_PROBLEM DESCRIPTION_
All records below are to be duplicated exactly, with every picture excluded.

_EXCERPTED DATA_
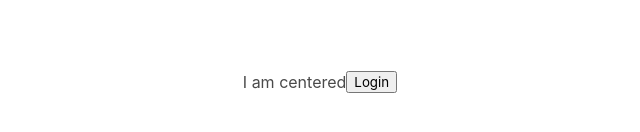
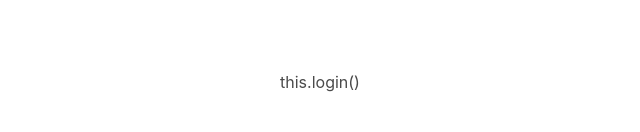
Before and after one commit to ZolarV/my-static-web-app, a React (Create React App) app in the folder react-app/: page / in a window 1280 px wide. Shown: the part 318-450 px from the top of the page, without its empty margins (320-960 px from the left). Built offline with nearby package versions, Linux system fonts and the light colour scheme.

Commit message:
auto login

```diff
--- a/react-app/src/App.js
+++ b/react-app/src/App.js
@@ -79,8 +79,7 @@ class App extends Component {
               </p>:
               <p>
                 <div style={{display: 'flex',  justifyContent:'center', alignItems:'center', height: '100vh'}}>
-                  <h1> I am centered </h1>
-                  <button onClick={() => this.login()}>Login</button>
+                  this.login()
                 </div>
 
 
```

_EXERCISE RESPONSE_
Before and after one commit to ZolarV/my-static-web-app, a React (Create React App) app in the folder react-app/: page / in a window 1280 px wide. Shown: the part 318-450 px from the top of the page, without its empty margins (320-960 px from the left). Built offline with nearby package versions, Linux system fonts and the light colour scheme.

Commit message:
auto login

```diff
--- a/react-app/src/App.js
+++ b/react-app/src/App.js
@@ -79,8 +79,7 @@ class App extends Component {
               </p>:
               <p>
                 <div style={{display: 'flex',  justifyContent:'center', alignItems:'center', height: '100vh'}}>
-                  <h1> I am centered </h1>
-                  <button onClick={() => this.login()}>Login</button>
+                  this.login()
                 </div>
 
 
```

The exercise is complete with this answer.